Problem statement
Copy out all the entries below, word for word.

Input data
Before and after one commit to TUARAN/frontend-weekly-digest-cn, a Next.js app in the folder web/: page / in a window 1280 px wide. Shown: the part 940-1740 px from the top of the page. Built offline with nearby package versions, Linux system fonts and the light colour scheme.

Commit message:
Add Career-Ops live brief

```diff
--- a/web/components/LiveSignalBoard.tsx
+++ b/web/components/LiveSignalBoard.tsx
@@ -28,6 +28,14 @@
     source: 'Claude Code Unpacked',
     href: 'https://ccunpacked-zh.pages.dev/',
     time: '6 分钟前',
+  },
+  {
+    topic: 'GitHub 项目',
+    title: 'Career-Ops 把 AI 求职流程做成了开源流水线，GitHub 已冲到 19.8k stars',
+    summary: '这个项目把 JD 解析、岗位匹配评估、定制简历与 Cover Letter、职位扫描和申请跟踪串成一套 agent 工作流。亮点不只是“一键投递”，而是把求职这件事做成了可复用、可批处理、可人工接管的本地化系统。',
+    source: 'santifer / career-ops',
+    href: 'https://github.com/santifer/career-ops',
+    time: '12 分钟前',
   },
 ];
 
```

Task response
Before and after one commit to TUARAN/frontend-weekly-digest-cn, a Next.js app in the folder web/: page / in a window 1280 px wide. Shown: the part 940-1740 px from the top of the page. Built offline with nearby package versions, Linux system fonts and the light colour scheme.

Commit message:
Add Career-Ops live brief

```diff
--- a/web/components/LiveSignalBoard.tsx
+++ b/web/components/LiveSignalBoard.tsx
@@ -28,6 +28,14 @@
     source: 'Claude Code Unpacked',
     href: 'https://ccunpacked-zh.pages.dev/',
     time: '6 分钟前',
+  },
+  {
+    topic: 'GitHub 项目',
+    title: 'Career-Ops 把 AI 求职流程做成了开源流水线，GitHub 已冲到 19.8k stars',
+    summary: '这个项目把 JD 解析、岗位匹配评估、定制简历与 Cover Letter、职位扫描和申请跟踪串成一套 agent 工作流。亮点不只是“一键投递”，而是把求职这件事做成了可复用、可批处理、可人工接管的本地化系统。',
+    source: 'santifer / career-ops',
+    href: 'https://github.com/santifer/career-ops',
+    time: '12 分钟前',
   },
 ];
 
```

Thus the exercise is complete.